Thursday, April 5, 2007


Greek Word Pronunciation: pros-ago-GAY
Strong’s Number: 4318
Goodrich/Kohlenberger Number: 4643
Key Verse: “… through whom also we have obtained our introduction by faith into this grace in which we stand …” -- Romans 5:2

Prosagoge is a compound of pros, meaning “toward” or “facing,” and ago, meaning “to lead, to bring.” It is literally “a leading or bringing into the presence of,” associated with freedom to enter through the assistance or favor of another. Thayer says this is a “relationship with God whereby we are acceptable to Him and have assurance that He is favorably disposed towards us.” It was the act of one who secures for another an interview with a sovereign.

It is found in the Septuagint in Exodus 29:10 and several times in Leviticus in the sense of bringing or offering an animal for sacrifice.

This noun appears only three times in the New Testament. Ephesians 2:18, “we both have access in one Spirit to the Father” indicates the privilege of being brought to or introduced to God. This involves the free access which we have to God through the Holy Spirit because of Christ’s merits.

Ephesians 3:12, “we have boldness and confident access through faith in Him,” tells us that our access to God’s throne denotes liberty granted by God because of our faith in Jesus Christ. Compared to the limited access to God in the Old Testament, the free access that we have now is certainly a reason to “exult in hope of the glory of God” (Romans 5:2).

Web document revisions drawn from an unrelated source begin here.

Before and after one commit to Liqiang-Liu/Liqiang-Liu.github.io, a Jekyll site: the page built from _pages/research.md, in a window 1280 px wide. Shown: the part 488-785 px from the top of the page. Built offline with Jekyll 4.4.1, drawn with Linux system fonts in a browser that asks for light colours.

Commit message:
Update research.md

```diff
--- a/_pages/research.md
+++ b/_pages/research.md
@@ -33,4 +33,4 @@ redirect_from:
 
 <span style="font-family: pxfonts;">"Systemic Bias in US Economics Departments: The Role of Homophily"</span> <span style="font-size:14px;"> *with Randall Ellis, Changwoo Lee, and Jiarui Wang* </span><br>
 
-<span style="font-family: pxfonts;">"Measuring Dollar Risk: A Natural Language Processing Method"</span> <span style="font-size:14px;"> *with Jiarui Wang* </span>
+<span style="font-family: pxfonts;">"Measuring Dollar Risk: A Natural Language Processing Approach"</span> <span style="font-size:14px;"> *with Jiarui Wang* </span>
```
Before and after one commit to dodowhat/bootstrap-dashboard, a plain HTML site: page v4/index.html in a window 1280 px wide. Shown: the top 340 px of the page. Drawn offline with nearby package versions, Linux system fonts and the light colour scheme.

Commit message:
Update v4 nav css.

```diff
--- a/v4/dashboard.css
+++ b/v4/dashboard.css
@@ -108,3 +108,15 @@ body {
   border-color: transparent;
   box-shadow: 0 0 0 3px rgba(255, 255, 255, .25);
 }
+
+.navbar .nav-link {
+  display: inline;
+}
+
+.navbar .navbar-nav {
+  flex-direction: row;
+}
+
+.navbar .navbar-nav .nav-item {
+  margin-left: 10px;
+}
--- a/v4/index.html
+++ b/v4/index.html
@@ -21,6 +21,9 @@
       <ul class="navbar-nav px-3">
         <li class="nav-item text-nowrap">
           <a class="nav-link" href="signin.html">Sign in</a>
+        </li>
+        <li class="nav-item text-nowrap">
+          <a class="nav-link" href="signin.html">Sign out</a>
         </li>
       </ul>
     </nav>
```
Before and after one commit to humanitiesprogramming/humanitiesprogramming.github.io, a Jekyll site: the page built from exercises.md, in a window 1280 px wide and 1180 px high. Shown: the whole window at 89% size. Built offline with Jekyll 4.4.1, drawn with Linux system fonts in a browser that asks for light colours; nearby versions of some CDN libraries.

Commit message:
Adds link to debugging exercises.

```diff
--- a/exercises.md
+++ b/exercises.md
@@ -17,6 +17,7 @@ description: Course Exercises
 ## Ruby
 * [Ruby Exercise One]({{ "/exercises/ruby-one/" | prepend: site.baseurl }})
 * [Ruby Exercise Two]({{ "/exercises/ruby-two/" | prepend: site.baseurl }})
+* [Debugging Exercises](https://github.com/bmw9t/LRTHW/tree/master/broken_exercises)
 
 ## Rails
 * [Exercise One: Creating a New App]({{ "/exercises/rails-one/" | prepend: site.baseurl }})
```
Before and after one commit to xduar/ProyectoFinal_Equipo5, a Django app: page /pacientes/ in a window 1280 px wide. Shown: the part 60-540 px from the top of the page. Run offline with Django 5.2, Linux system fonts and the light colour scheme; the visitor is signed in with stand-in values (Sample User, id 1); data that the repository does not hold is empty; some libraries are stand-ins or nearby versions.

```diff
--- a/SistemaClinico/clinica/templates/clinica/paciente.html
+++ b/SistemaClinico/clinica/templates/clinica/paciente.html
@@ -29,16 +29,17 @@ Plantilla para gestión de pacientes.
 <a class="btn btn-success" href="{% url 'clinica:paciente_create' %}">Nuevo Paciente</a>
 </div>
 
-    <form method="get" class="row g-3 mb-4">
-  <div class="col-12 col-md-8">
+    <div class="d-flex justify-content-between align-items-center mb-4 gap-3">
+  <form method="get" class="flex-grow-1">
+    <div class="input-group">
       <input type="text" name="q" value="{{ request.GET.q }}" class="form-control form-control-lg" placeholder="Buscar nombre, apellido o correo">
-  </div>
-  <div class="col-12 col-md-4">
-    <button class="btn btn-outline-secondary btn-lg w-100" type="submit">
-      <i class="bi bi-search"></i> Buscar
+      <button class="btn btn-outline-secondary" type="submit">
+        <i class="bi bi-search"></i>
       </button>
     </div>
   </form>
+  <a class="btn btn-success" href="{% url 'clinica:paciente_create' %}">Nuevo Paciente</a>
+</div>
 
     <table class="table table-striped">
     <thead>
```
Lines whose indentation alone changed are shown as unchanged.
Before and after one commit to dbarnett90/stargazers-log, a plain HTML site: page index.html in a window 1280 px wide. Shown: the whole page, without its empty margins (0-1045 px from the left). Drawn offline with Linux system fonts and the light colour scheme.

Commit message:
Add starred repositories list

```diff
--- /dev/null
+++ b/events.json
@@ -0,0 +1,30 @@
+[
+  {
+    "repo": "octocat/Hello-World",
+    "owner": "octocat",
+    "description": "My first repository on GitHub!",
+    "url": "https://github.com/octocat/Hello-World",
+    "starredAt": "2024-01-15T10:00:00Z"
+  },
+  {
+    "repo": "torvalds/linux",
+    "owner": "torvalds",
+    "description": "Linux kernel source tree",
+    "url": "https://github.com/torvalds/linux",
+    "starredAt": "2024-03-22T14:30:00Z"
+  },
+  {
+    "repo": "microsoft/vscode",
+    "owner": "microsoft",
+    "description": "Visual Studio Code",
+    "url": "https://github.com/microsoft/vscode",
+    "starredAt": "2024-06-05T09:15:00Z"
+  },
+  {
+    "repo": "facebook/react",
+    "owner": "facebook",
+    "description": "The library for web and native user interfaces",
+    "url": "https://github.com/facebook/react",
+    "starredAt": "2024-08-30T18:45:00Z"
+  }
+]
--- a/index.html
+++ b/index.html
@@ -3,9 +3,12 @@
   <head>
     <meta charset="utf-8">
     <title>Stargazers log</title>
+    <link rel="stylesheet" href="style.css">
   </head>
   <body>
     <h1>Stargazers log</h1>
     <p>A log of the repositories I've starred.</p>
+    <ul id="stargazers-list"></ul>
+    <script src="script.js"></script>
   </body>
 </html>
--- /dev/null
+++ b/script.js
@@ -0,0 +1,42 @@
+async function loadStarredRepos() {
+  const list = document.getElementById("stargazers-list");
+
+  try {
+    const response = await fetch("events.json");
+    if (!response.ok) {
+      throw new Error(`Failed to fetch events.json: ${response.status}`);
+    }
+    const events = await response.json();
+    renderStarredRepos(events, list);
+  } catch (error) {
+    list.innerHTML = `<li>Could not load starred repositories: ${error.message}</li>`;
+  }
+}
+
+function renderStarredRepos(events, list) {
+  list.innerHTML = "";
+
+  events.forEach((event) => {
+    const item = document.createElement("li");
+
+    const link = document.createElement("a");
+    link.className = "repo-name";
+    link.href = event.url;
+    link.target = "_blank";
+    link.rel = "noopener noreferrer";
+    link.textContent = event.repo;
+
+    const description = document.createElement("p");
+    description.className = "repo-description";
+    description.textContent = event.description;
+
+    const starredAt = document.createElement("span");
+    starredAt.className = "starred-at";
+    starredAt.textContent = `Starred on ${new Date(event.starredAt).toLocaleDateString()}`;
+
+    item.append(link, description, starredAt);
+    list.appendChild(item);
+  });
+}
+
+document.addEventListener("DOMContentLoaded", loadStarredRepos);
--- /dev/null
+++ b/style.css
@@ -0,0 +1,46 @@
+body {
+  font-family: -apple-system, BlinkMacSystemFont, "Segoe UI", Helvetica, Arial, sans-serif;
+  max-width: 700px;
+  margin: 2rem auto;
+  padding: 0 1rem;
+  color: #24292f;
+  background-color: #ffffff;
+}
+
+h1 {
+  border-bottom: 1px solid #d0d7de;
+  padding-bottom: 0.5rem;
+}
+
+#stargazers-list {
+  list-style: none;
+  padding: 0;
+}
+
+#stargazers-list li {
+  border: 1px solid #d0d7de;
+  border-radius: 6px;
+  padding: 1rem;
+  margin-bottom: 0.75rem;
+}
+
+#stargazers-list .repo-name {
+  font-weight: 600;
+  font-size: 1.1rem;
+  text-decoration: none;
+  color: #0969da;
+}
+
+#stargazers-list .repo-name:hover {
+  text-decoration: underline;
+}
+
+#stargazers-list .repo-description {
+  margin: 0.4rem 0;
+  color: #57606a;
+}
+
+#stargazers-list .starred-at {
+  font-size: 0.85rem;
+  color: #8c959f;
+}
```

In the key verse, ROMANS 5:2, grace here is seen as a haven or harbor. In secular usage, prosagoge referred to a place for ships to land as they “approached” a harbor. Jesus brings the believer into full favor of God. Wuest says, “God the Son provides the way into the Father's presence through the blood of His cross, God the Spirit conducts the saint in and presents him, and God the Father is the One into whose presence the believer is brought.”


Connection Worship said...

Awesome post about Grace.

Susan said...

Glad You commented on my blog because yours are awesome!I love looking at word origins. I was born in Holland so when I see words with Germanic or Dutch roots it makes the word so much more interesting to me. Thanks for this world study!